This blog has previously raised  anxiety of the danger that the post WWII consensus, which provided social cohesion (even though there was ideological tension) will break down, through the unrestrained application of financial policies which are exploitative and unfair. This is now happening because the continuing financial crisis is exposing more clearly than ever, just how rotten the state of affairs has become. A recent example is the fact that whilst workers pensions are squeezed and shrinking, those of the directors of the very same companies are protected and growing. It is not possible to run any sort of society like that, whether you call it Big, Fair, Just or whatever. Thatcher said there was no such thing. Well, there is when it rises up and turns upon  itself.

Add to that one million young people without jobs, a good proportion of whom have insufficient education to even have a prospect of getting one, and you have trouble. This is where flawed policies, half baked theories and weak politicians, coupled with a collapse of conscience and a failure of parenting have brought us to. Sorting it out will take an uncharacteristic and heavy hand. That will form further resentments and leave lasting scars. In tandem and importantly, we have to re-think; we have to learn why it is that decent young people become mindless criminals overnight and why their frightened parents have no power to control them. The answers are obvious to those who bother. Bothering is now a universal responsibility.

Down Grade

Saturday, August 6th, 2011

So, it has happened. Americans, especially the government, will not see it this way, but this may turn out to be a good thing. For too long the United States has followed a financial policy that is potentially ruinous. Spending up to twice your income and borrowing the rest. Always the mantra is that you pay back debt out of growth, but always the reality is that the borrowing grows at least as fast as the growth. The instigator of this mis-guided and dysfuntional economic theory was Ronald Reagan. History will not hold him in the same affection as the American people hold him now.

His brand of Reaganomics was followed by the two Bushes over three terms. Clinton bequeathed a balanced budget. It is therefore very ironic that the Tea Party is a movement within the Republican Party, as it is Republican Presidents who have done the most damage. It is true that Obama tried to spend his way out of trouble, but that cannot work in an economy hopelessly over spent already.

However it is not the details of the figures which are the cause of the current crisis or the downgrade. It is the realisation that the Western economies, which owe more than 70% of all the money owed in the world, have borrowed too much to repay in full. The cuts needed to make repayment possible will, coupled with the huge and rising interest bills, make such a drag on the economic activity of the countries involved, that something will have to give.  Add to that, the complete dysfunctionality of the U.S. model of government in a crisis of this magnitude and nobody can see with clarity what can be done nor what will be done.

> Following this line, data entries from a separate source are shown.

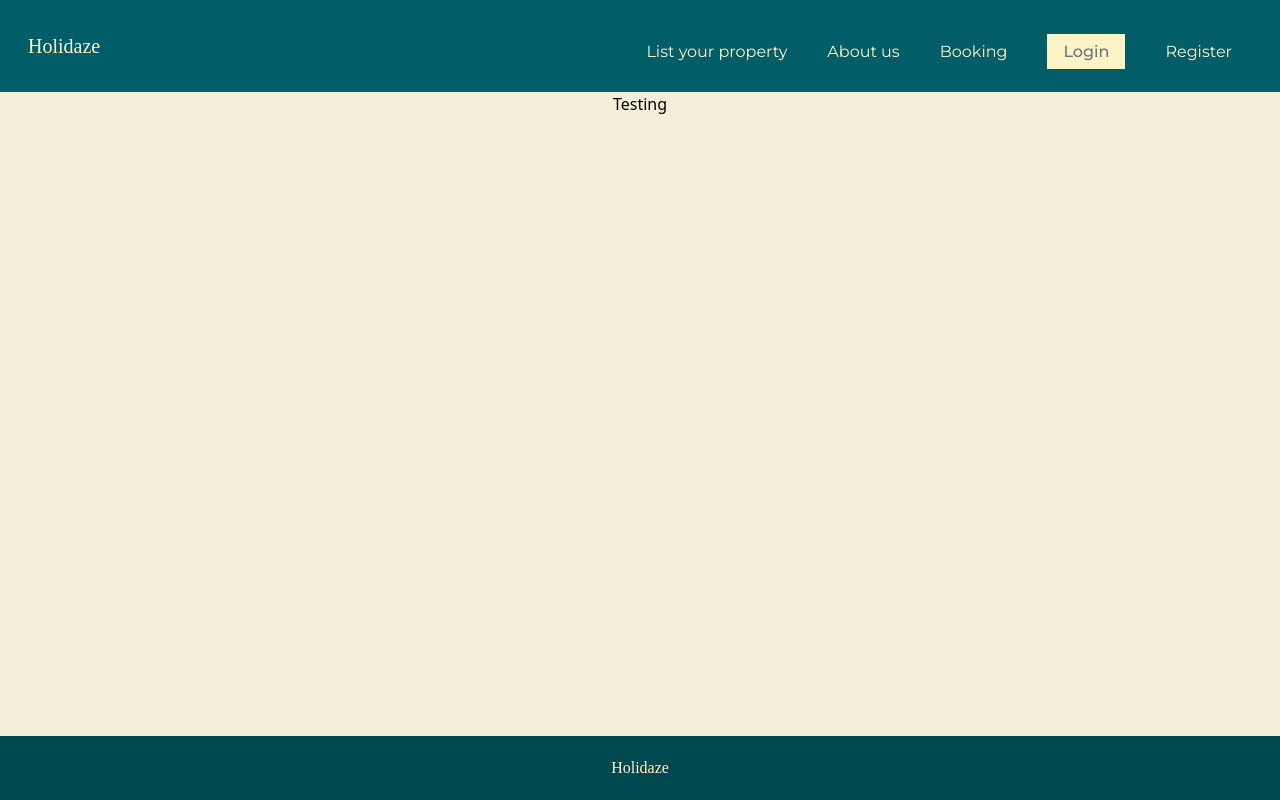
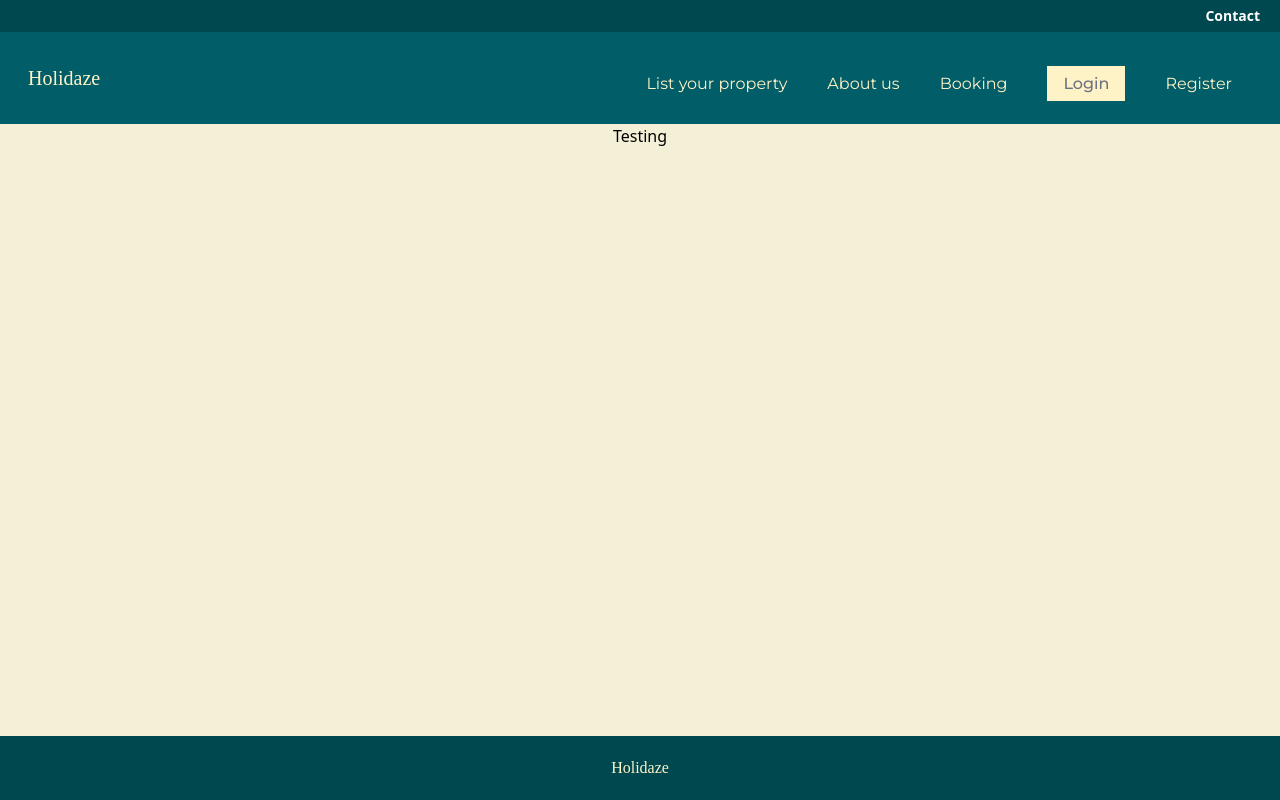
Before and after one commit to oddvarzk/Holidaze, a React (Vite) app: page / in a window 1280 px wide. Built offline with nearby package versions, Linux system fonts and the light colour scheme; a web font is replaced by a local one.

Commit message:
layout edited

```diff
--- a/src/layouts/index.tsx
+++ b/src/layouts/index.tsx
@@ -5,6 +5,9 @@ import Footer from "../components/Footer";
 export function Layout() {
   return (
     <div className="flex flex-col min-h-screen">
+        <div className='bg-tiner h-8 px-5 flex justify-end items-center'>
+          <p className='font-semibold text-white text-sm'>Contact</p>
+        </div>
       <Header />
       <main className="flex-grow">
         <Outlet />
```
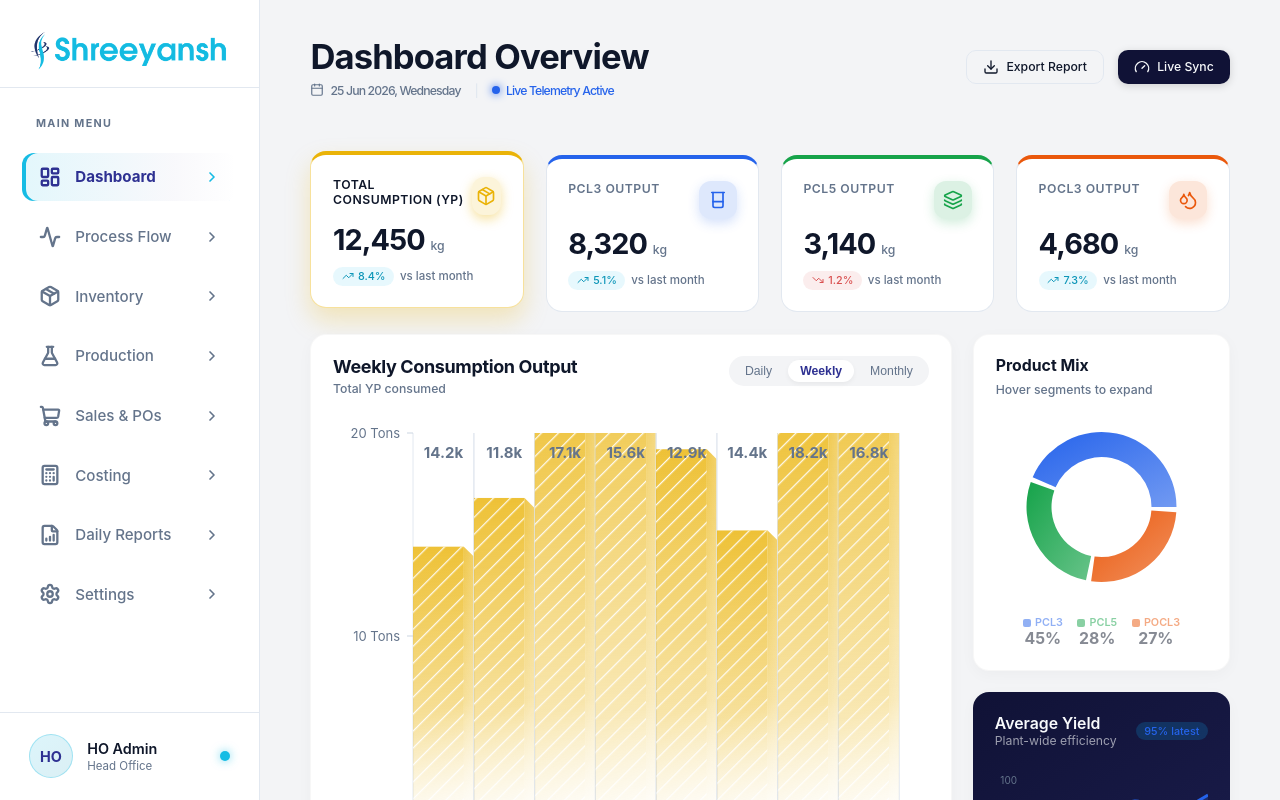
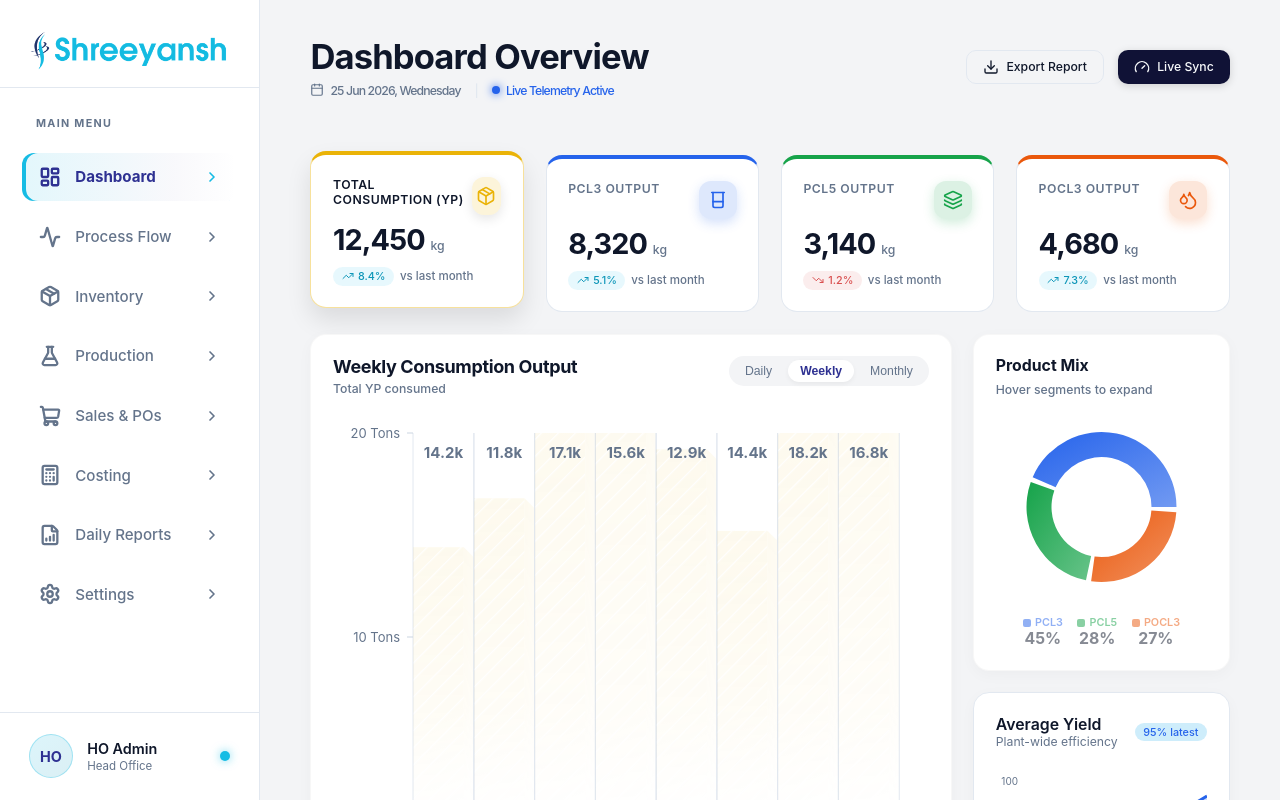
Before and after one commit to Aadyastyles/SHREEYANSH-LABS, a React (Vite) app: page / in a window 1280 px wide. Built offline with nearby package versions, Linux system fonts and the light colour scheme; a web font is replaced by a local one.

Commit message:
style: Neutralize KPI hover shadows, adjust Yield chart to light mode, drastically reduce white fog to bottom 8% with 0.08 opacity

```diff
--- a/src/components/dashboard/BuildingBar.jsx
+++ b/src/components/dashboard/BuildingBar.jsx
@@ -69,8 +69,8 @@ const BuildingBar = (props) => {
           gradientUnits="userSpaceOnUse"
           gradientTransform={`rotate(-20, ${colX + colWidth/2}, ${colY + colHeight})`}
         >
-          <stop offset="0%" stopColor="white" stopOpacity="0.9" />
-          <stop offset="70%" stopColor="white" stopOpacity="0.9" />
+          <stop offset="0%" stopColor="white" stopOpacity="0.08" />
+          <stop offset="70%" stopColor="white" stopOpacity="0.08" />
           <stop offset="100%" stopColor="white" stopOpacity="0" />
         </linearGradient>
         <mask id={maskId}>
--- a/src/components/dashboard/DashboardKpi.jsx
+++ b/src/components/dashboard/DashboardKpi.jsx
@@ -19,7 +19,7 @@ const DashboardKpi = ({ label, value, unit, trend, trendVal, icon: Icon, colorCl
         gap: '0.8rem',
         cursor: 'pointer',
         transform: isElevated ? 'translateY(-4px)' : 'none',
-        boxShadow: isElevated ? `0 12px 24px color-mix(in srgb, ${colorClass} 25%, transparent)` : 'var(--shadow-sm)',
+        boxShadow: isElevated ? `0 12px 24px rgba(0, 0, 0, 0.1)` : 'var(--shadow-sm)',
         transition: 'all 0.2s ease-in-out',
         borderBottom: isActive ? `1px solid color-mix(in srgb, ${colorClass} 40%, transparent)` : '1px solid var(--color-border-light)',
         borderLeft: isActive ? `1px solid color-mix(in srgb, ${colorClass} 40%, transparent)` : '1px solid var(--color-border-light)',
@@ -33,7 +33,7 @@ const DashboardKpi = ({ label, value, unit, trend, trendVal, icon: Icon, colorCl
           width: 38, height: 38, borderRadius: '12px',
           background: `color-mix(in srgb, ${colorClass} 15%, transparent)`,
           display: 'flex', alignItems: 'center', justifyContent: 'center',
-          boxShadow: isElevated ? `0 4px 12px color-mix(in srgb, ${colorClass} 40%, transparent)` : `0 4px 12px color-mix(in srgb, ${colorClass} 20%, transparent)`,
+          boxShadow: isElevated ? `0 4px 12px rgba(0, 0, 0, 0.1)` : `0 4px 12px color-mix(in srgb, ${colorClass} 20%, transparent)`,
           transition: 'all 0.2s ease-in-out'
         }}>
           <Icon size={20} style={{ color: colorClass }} />
--- a/src/components/dashboard/ProductionChart.jsx
+++ b/src/components/dashboard/ProductionChart.jsx
@@ -142,6 +142,7 @@ const ProductionChart = ({ selectedStream = 'YP' }) => {
               name={selectedStream}
               fill={`var(--color-chem-${selectedStream.toLowerCase()})`}
               shape={(props) => <BuildingBar {...props} isAnyHovered={!!activeBarKey} />}
+
               activeBar={(props) => <BuildingBar {...props} active={true} isAnyHovered={!!activeBarKey} />}
               background={{ fill: 'none' }}
               animationDuration={1500}
@@ -155,7 +156,7 @@ const ProductionChart = ({ selectedStream = 'YP' }) => {
                 <stop offset="100%" stopColor="#ffffff" stopOpacity={0.9} />
               </linearGradient>
             </defs>
-            <rect x="0" y="80%" width="100%" height="20%" fill="url(#fog-grad)" style={{ pointerEvents: 'none' }} />
+            <rect x="0" y="92%" width="100%" height="8%" fill="url(#fog-grad)" style={{ pointerEvents: 'none' }} />
           </BarChart>
         </ResponsiveContainer>
       </div>
--- a/src/components/dashboard/YieldTrendChart.jsx
+++ b/src/components/dashboard/YieldTrendChart.jsx
@@ -4,11 +4,11 @@ import { yieldTrend } from './DashboardData';
 
 const YieldTrendChart = () => {
   return (
-    <div className="card" style={{ display: 'flex', flexDirection: 'column', background: 'linear-gradient(145deg, var(--color-bg-dark), var(--color-bg-dark-raised))', color: '#fff', border: 'none' }}>
+    <div className="card" style={{ display: 'flex', flexDirection: 'column', border: '1px solid var(--color-border-light)' }}>
       <div style={{ display: 'flex', justifyContent: 'space-between', alignItems: 'center', marginBottom: '1rem' }}>
         <div>
-          <h3 style={{ fontSize: '1.1rem', fontWeight: 600, margin: 0, color: 'var(--color-text-white)' }}>Average Yield</h3>
-          <div className="text-sm" style={{ color: 'var(--color-text-muted-light)' }}>Plant-wide efficiency</div>
+          <h3 style={{ fontSize: '1.1rem', fontWeight: 600, margin: 0, color: 'var(--color-text-dark)' }}>Average Yield</h3>
+          <div className="text-sm" style={{ color: 'var(--color-text-muted-dark)' }}>Plant-wide efficiency</div>
         </div>
         <span className="badge badge-green" style={{ background: 'rgba(14, 165, 233, 0.2)', color: 'var(--color-chem-pcl3)' }}>95% latest</span>
       </div>
```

Here there is a sharp paralell with Europe. The political deadlock and inaction at the heart of European governance of the Euro is the primary cause of the mounting anxiety that, not only are the debt levels unsustainable, but nobody is able to agree what to do.

Enter an angry China. This is not good enough, they tell the humiliated Americans. The UK should be saying something similar, because of the rarely reported fact that we are the third largest holder of US debt, $.35 trillion in fact. There is also some synergy between the British and Chinese. Britain’s muddle of a Constitution is only a limited democracy. The advantage is the ability to enjoy stable government which is empowered to take decisive action. China’s Communist capitalism can deliver the same, decisive government. So for that matter can Putin’s Russia. Between them Russia and China now hold, on the latest July 2011 figures,  $3.7 trillion of reserves between them, of which China’s share is now an eye popping $3.2 trillion. The UK needs to start looking East.

Meanwhile both the US and the Eurozone have to sort out their governance issues. Failure to do so will cost the Euozone the Euro and America control of the dollar.